((

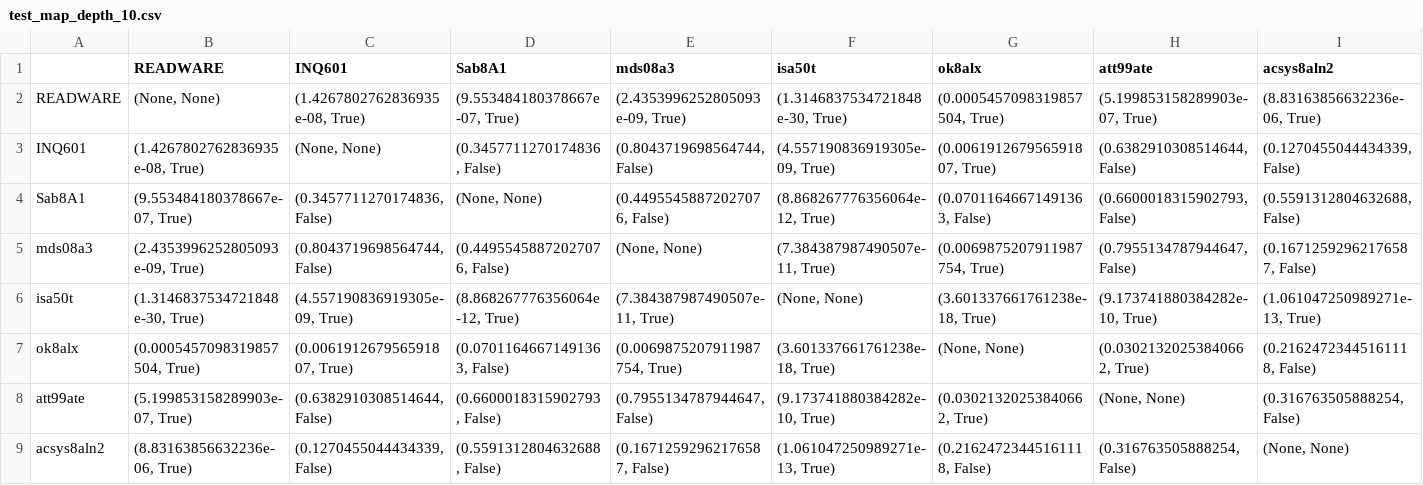
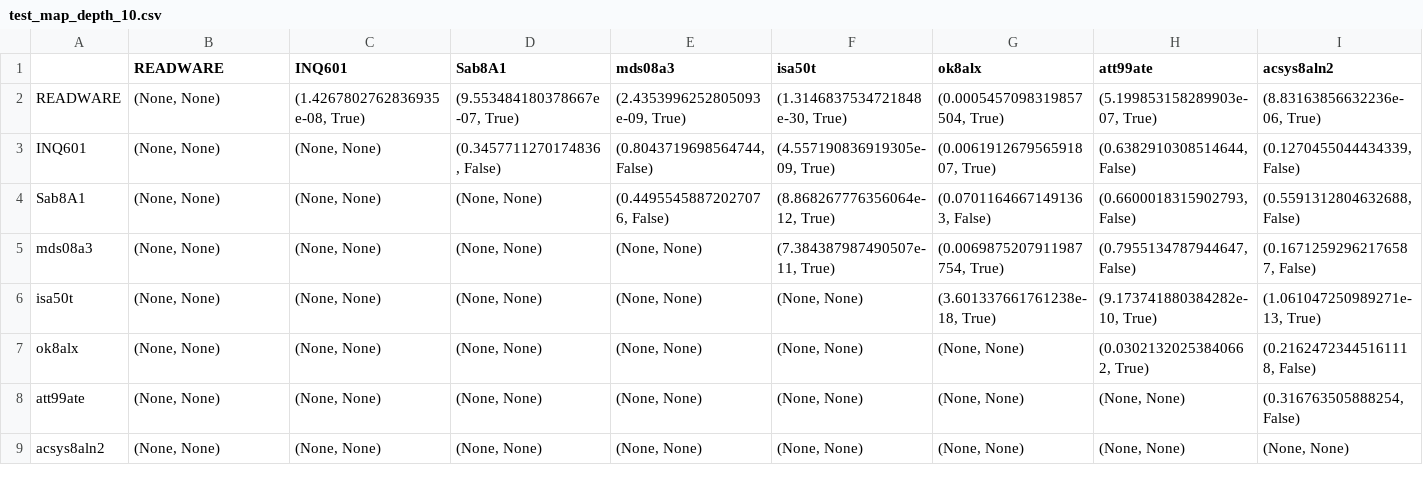
Before and after one commit to chiew256/trec6, a CSV file: outputs/test_map_depth_10.csv, drawn as a sheet; only a part is shown; the diff covers the shown part only; the diff names each change by its address in the sheet, - before the commit and + after, or states it on an @@ line.

```diff
--- a/outputs/test_map_depth_10.csv
+++ b/outputs/test_map_depth_10.csv
-B3 (READWARE): (1.4267802762836935e-08, True)
+B3 (READWARE): (None, None)
-B4 (READWARE): (9.553484180378667e-07, True)
+B4 (READWARE): (None, None)
-C4 (INQ601): (0.3457711270174836, False)
+C4 (INQ601): (None, None)
-B5 (READWARE): (2.4353996252805093e-09, True)
+B5 (READWARE): (None, None)
-C5 (INQ601): (0.8043719698564744, False)
+C5 (INQ601): (None, None)
-D5 (Sab8A1): (0.44955458872027076, False)
+D5 (Sab8A1): (None, None)
-B6 (READWARE): (1.3146837534721848e-30, True)
+B6 (READWARE): (None, None)
-C6 (INQ601): (4.557190836919305e-09, True)
+C6 (INQ601): (None, None)
-D6 (Sab8A1): (8.868267776356064e-12, True)
+D6 (Sab8A1): (None, None)
-E6 (mds08a3): (7.384387987490507e-11, True)
+E6 (mds08a3): (None, None)
-B7 (READWARE): (0.0005457098319857504, True)
+B7 (READWARE): (None, None)
-C7 (INQ601): (0.006191267956591807, True)
+C7 (INQ601): (None, None)
-D7 (Sab8A1): (0.07011646671491363, False)
+D7 (Sab8A1): (None, None)
-E7 (mds08a3): (0.0069875207911987754, True)
+E7 (mds08a3): (None, None)
-F7 (isa50t): (3.601337661761238e-18, True)
+F7 (isa50t): (None, None)
-B8 (READWARE): (5.199853158289903e-07, True)
+B8 (READWARE): (None, None)
-C8 (INQ601): (0.6382910308514644, False)
+C8 (INQ601): (None, None)
-D8 (Sab8A1): (0.6600018315902793, False)
+D8 (Sab8A1): (None, None)
-E8 (mds08a3): (0.7955134787944647, False)
+E8 (mds08a3): (None, None)
-F8 (isa50t): (9.173741880384282e-10, True)
+F8 (isa50t): (None, None)
-G8 (ok8alx): (0.03021320253840662, True)
+G8 (ok8alx): (None, None)
-B9 (READWARE): (8.83163856632236e-06, True)
+B9 (READWARE): (None, None)
-C9 (INQ601): (0.1270455044434339, False)
+C9 (INQ601): (None, None)
-D9 (Sab8A1): (0.5591312804632688, False)
+D9 (Sab8A1): (None, None)
-E9 (mds08a3): (0.16712592962176587, False)
+E9 (mds08a3): (None, None)
-F9 (isa50t): (1.061047250989271e-13, True)
+F9 (isa50t): (None, None)
-G9 (ok8alx): (0.21624723445161118, False)
+G9 (ok8alx): (None, None)
-H9 (att99ate): (0.316763505888254, False)
+H9 (att99ate): (None, None)
```
Also changed, not shown: 77 edited cells elsewhere in this file, outputs/test_map_depth_20.csv, outputs/test_map_depth_5.csv.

))

**PROBLEM TO SOLVE:** Give every line above again exactly, with no pictures.

**PROBLEM SOLUTION:**
Before and after one commit to chiew256/trec6, a CSV file: outputs/test_map_depth_10.csv, drawn as a sheet; only a part is shown; the diff covers the shown part only; the diff names each change by its address in the sheet, - before the commit and + after, or states it on an @@ line.

```diff
--- a/outputs/test_map_depth_10.csv
+++ b/outputs/test_map_depth_10.csv
-B3 (READWARE): (1.4267802762836935e-08, True)
+B3 (READWARE): (None, None)
-B4 (READWARE): (9.553484180378667e-07, True)
+B4 (READWARE): (None, None)
-C4 (INQ601): (0.3457711270174836, False)
+C4 (INQ601): (None, None)
-B5 (READWARE): (2.4353996252805093e-09, True)
+B5 (READWARE): (None, None)
-C5 (INQ601): (0.8043719698564744, False)
+C5 (INQ601): (None, None)
-D5 (Sab8A1): (0.44955458872027076, False)
+D5 (Sab8A1): (None, None)
-B6 (READWARE): (1.3146837534721848e-30, True)
+B6 (READWARE): (None, None)
-C6 (INQ601): (4.557190836919305e-09, True)
+C6 (INQ601): (None, None)
-D6 (Sab8A1): (8.868267776356064e-12, True)
+D6 (Sab8A1): (None, None)
-E6 (mds08a3): (7.384387987490507e-11, True)
+E6 (mds08a3): (None, None)
-B7 (READWARE): (0.0005457098319857504, True)
+B7 (READWARE): (None, None)
-C7 (INQ601): (0.006191267956591807, True)
+C7 (INQ601): (None, None)
-D7 (Sab8A1): (0.07011646671491363, False)
+D7 (Sab8A1): (None, None)
-E7 (mds08a3): (0.0069875207911987754, True)
+E7 (mds08a3): (None, None)
-F7 (isa50t): (3.601337661761238e-18, True)
+F7 (isa50t): (None, None)
-B8 (READWARE): (5.199853158289903e-07, True)
+B8 (READWARE): (None, None)
-C8 (INQ601): (0.6382910308514644, False)
+C8 (INQ601): (None, None)
-D8 (Sab8A1): (0.6600018315902793, False)
+D8 (Sab8A1): (None, None)
-E8 (mds08a3): (0.7955134787944647, False)
+E8 (mds08a3): (None, None)
-F8 (isa50t): (9.173741880384282e-10, True)
+F8 (isa50t): (None, None)
-G8 (ok8alx): (0.03021320253840662, True)
+G8 (ok8alx): (None, None)
-B9 (READWARE): (8.83163856632236e-06, True)
+B9 (READWARE): (None, None)
-C9 (INQ601): (0.1270455044434339, False)
+C9 (INQ601): (None, None)
-D9 (Sab8A1): (0.5591312804632688, False)
+D9 (Sab8A1): (None, None)
-E9 (mds08a3): (0.16712592962176587, False)
+E9 (mds08a3): (None, None)
-F9 (isa50t): (1.061047250989271e-13, True)
+F9 (isa50t): (None, None)
-G9 (ok8alx): (0.21624723445161118, False)
+G9 (ok8alx): (None, None)
-H9 (att99ate): (0.316763505888254, False)
+H9 (att99ate): (None, None)
```
Also changed, not shown: 77 edited cells elsewhere in this file, outputs/test_map_depth_20.csv, outputs/test_map_depth_5.csv.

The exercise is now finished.